— WORK ITEM —
Among the entries that follow, find the lines containing the string "section" and copy them.

(RECORDED INFORMATION)

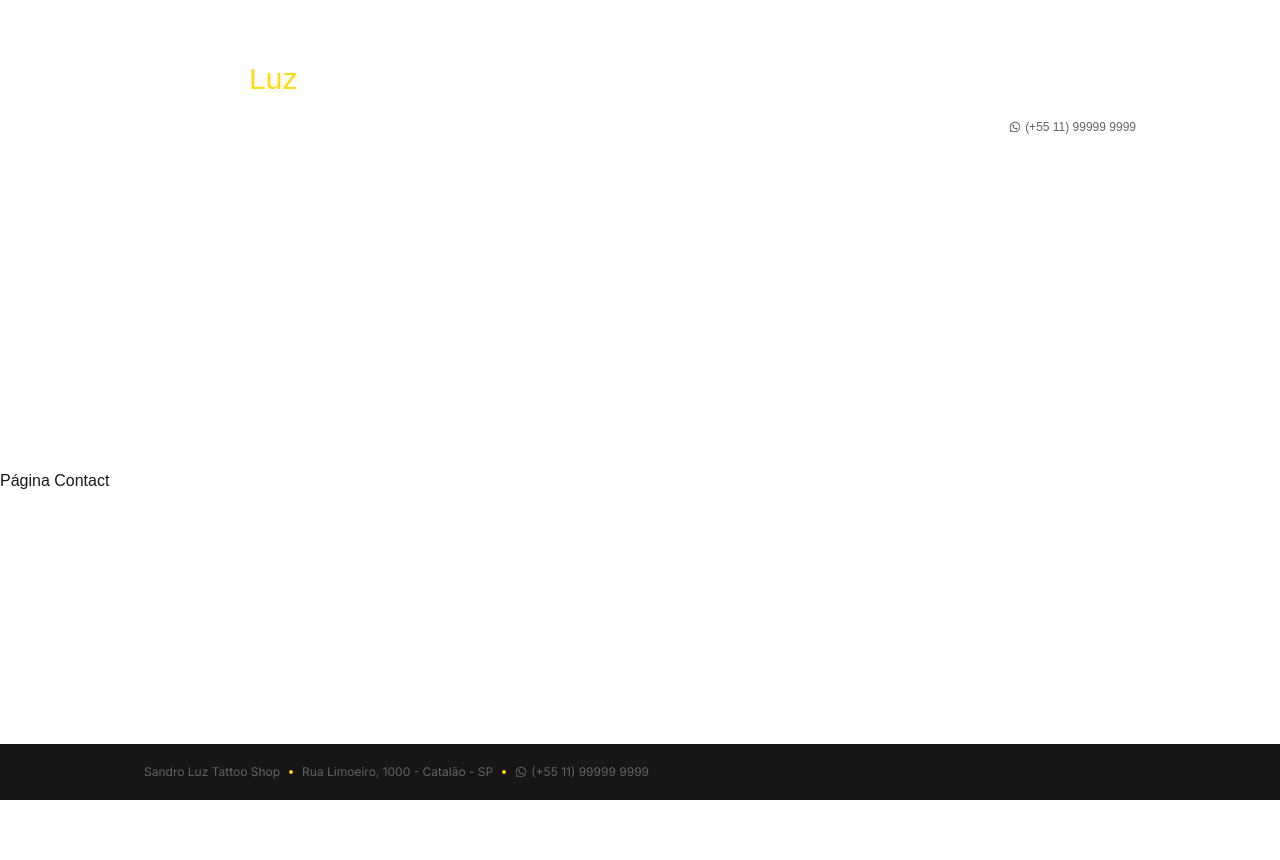
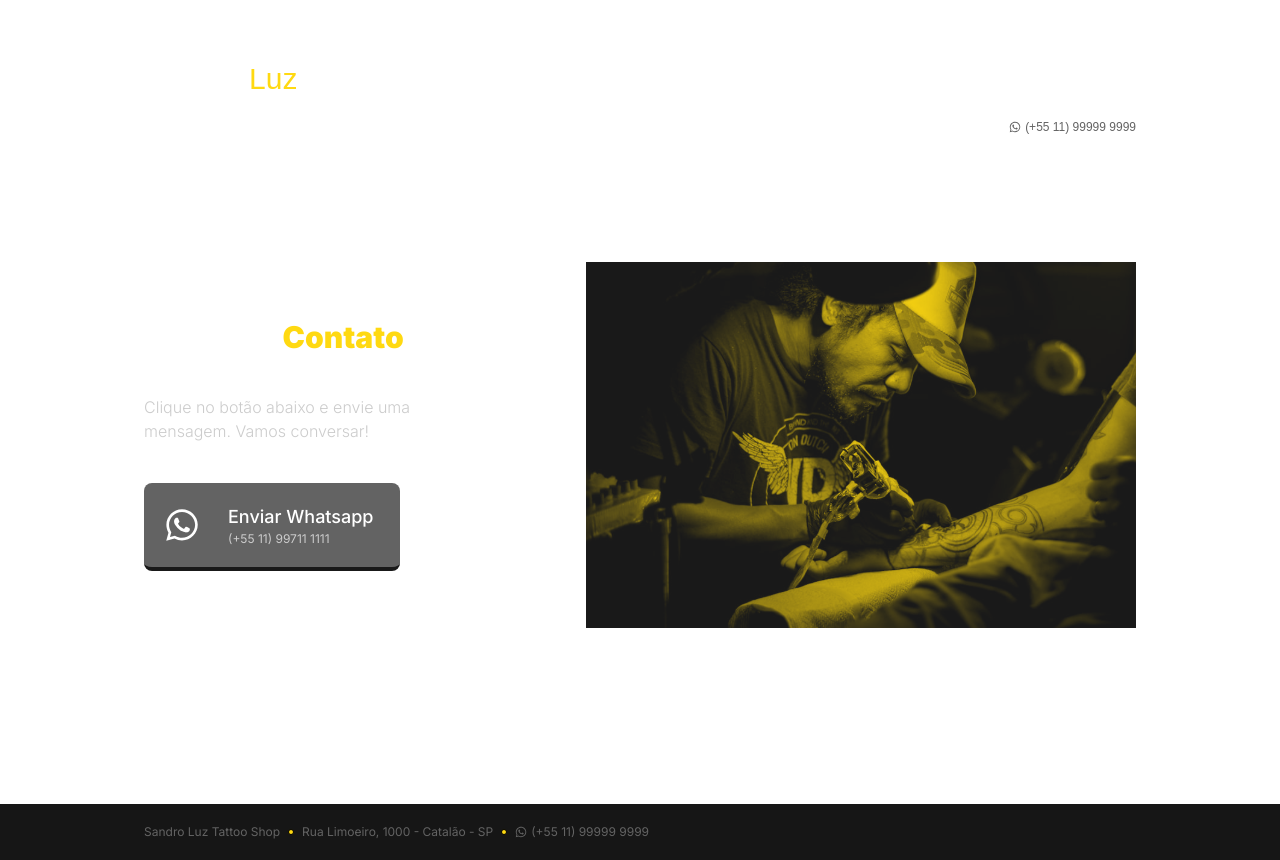
Before and after one commit to Breno-Mateus/tattoo_shop, a Next.js app: page /contact in a window 1280 px wide. Before the commit the page ends 800 px from the top, so only its background shows below. Built offline with nearby package versions, Linux system fonts and the light colour scheme; a web font is replaced by a local one.

Commit message:
feat: add page contact

```diff
--- a/src/app/contact/page.tsx
+++ b/src/app/contact/page.tsx
@@ -1,5 +1,35 @@
+import Image from "next/image";
+import { FaWhatsapp } from "react-icons/fa";
+
 export default function Contact() {
   return (
-    <div>Página Contact</div>
+    <section className="flex flex-col xl:flex-row items-center justify-between gap-24 p-11 xl:px-36 xl:pb-44">
+      <div className="flex flex-col text-center items-center xl:items-start xl:text-start gap-10 font-inter">
+        <h1 className="text-text-headings font-black text-3xl">
+          Entre em <span className="text-brand-color">Contato</span>
+        </h1>
+        <p className="flex flex-col gap-4 text-text-typography font-light text-base">
+          Clique no botão abaixo e envie uma mensagem. Vamos conversar!
+        </p>
+
+        <div className="flex items-center gap-7 p-5 bg-text-muted rounded-lg w-64 border-b-4 border-background-color hover:cursor-pointer">
+          <FaWhatsapp className="text-text-headings text-4xl" />
+          <div className="flex flex-col">
+            <p className="text-text-headings font-medium text-lg">
+              Enviar Whatsapp
+            </p>
+            <p className="text-text-typography text-xs">(+55 11) 99711 1111</p>
+          </div>
+        </div>
+      </div>
+
+      <Image
+        src="/Imagem.svg"
+        width={550}
+        height={504}
+        alt="Foto do tatuador Sandro Luz"
+        className="hidden xl:block"
+      />
+    </section>
   );
 }
```
Also changed, not shown: src/app/about/page.tsx (+12 -9 lines).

(End RECORDED INFORMATION)

— RESPONSE TO THE TASK —
+    <section className="flex flex-col xl:flex-row items-center justify-between gap-24 p-11 xl:px-36 xl:pb-44">
+    </section>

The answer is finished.